The New York Times
June 11, 2013
ALBANY — Gov. Andrew M. Cuomo, embracing a top priority of government reformers and liberal groups, asked the Legislature on Tuesday to enact a system of public financing for state elections, modeled after one used in New York City.
The governor acknowledged that the measure was a long shot in the waning days of the legislative session, which is scheduled to end June 20, but said it would help restore the public’s trust in state government.
The push by the governor comes after a series of corruption cases involving legislators that has given many voters a negative impression of their elected representatives in Albany.
“I would not say that I see an especially easy glide path to passage for this bill,” Mr. Cuomo said at a news conference. “I think it has nothing to do with the merits.

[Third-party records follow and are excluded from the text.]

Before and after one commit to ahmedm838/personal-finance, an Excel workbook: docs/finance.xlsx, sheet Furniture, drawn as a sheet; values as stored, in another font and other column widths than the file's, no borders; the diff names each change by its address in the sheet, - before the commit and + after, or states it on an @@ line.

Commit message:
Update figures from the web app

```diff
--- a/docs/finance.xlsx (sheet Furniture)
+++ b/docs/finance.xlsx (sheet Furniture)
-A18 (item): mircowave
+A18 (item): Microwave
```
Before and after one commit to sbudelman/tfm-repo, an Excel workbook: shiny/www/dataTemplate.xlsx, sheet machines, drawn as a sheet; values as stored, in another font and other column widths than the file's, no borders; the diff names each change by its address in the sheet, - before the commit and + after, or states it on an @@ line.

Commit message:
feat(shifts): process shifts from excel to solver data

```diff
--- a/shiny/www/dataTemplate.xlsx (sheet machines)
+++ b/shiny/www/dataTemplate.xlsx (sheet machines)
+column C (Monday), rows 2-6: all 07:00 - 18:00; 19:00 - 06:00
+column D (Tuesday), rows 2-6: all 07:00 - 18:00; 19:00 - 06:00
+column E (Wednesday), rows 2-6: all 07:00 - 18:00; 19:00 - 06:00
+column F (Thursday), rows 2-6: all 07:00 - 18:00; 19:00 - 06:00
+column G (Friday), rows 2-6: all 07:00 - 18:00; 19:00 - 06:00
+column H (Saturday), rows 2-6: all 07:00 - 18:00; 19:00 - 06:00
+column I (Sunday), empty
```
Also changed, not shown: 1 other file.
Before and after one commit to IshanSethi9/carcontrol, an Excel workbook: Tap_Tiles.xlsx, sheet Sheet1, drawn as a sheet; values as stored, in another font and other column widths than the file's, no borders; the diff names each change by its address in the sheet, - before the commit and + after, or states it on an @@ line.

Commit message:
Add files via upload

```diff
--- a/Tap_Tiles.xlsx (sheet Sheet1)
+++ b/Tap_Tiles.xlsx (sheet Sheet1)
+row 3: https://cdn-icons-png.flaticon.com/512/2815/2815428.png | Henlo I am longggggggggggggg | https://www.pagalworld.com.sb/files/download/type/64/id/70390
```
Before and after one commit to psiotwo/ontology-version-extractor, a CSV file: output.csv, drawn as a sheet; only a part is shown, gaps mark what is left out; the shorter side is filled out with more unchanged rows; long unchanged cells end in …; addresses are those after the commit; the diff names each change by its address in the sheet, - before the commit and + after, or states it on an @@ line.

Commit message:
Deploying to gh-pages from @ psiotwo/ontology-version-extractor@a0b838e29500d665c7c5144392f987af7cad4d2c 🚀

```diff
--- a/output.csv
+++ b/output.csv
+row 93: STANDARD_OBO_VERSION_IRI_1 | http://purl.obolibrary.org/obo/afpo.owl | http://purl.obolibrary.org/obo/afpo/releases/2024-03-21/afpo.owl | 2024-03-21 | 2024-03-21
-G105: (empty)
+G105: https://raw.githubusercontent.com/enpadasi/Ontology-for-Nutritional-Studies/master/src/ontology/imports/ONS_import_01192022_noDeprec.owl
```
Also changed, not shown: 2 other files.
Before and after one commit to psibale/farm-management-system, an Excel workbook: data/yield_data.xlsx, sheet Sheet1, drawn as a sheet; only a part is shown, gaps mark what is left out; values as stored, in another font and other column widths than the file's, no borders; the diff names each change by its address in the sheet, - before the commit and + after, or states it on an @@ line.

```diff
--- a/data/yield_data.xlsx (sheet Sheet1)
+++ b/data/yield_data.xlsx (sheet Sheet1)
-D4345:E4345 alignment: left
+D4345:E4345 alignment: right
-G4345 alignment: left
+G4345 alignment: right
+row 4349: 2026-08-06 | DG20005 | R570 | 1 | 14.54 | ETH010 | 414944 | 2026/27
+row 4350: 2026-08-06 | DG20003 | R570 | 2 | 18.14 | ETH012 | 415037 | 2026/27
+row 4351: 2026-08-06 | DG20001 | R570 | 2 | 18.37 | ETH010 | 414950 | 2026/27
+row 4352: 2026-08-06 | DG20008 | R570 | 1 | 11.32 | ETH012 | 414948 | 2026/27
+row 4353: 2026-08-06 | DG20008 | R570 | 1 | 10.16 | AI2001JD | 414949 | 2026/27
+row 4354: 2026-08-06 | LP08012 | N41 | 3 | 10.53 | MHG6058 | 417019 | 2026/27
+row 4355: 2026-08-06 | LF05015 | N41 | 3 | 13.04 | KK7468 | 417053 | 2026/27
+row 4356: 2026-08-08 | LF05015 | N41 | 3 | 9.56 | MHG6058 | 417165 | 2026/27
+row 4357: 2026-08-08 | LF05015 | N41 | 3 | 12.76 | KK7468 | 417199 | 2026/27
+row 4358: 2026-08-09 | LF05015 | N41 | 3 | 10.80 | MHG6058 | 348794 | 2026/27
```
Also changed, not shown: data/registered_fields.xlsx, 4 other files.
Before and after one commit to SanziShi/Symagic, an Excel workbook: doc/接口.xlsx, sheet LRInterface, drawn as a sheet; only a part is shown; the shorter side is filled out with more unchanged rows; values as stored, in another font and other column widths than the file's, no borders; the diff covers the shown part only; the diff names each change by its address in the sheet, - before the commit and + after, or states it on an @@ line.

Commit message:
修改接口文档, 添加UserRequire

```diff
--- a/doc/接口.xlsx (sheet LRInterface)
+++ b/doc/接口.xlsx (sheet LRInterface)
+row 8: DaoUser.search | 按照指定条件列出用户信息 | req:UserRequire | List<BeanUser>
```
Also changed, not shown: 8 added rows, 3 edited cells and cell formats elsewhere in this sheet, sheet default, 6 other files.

I think on the merits, this is a powerful proposal. It’s long overdue. It’s needed.”
Mr. Cuomo, a Democrat, wants lawmakers to enact public financing as part of a broader package of laws that also includes measures to improve the enforcement of election law, to encourage voter registration and to strengthen the state’s bribery laws so that district attorneys can more effectively prosecute public integrity cases.
“I hate to say it, but right now, there’s a cancer on the State Legislature,” said William J. Fitzpatrick, the Onondaga County district attorney.
On Tuesday, the governor repeated his threat to appoint a special panel, called a Moreland Act commission, to investigate the Legislature if lawmakers refused to pass the measures that he is seeking. “Life is options,” Mr. Cuomo said.
But the political terrain that the governor is confronting is atypical, and makes the remainder of the legislative session more unpredictable than usual.
Democrats who control the State Assembly have already passed legislation that would put in place a system of public financing. The obstacle, for advocates of public financing, is the State Senate, which is controlled by a coalition of Republicans and an independent faction of four Democrats.
The leaders of the Republicans and the independent Democrats must both agree on legislation to be considered by the Senate, and the Republican caucus has been steadfastly opposed to public financing.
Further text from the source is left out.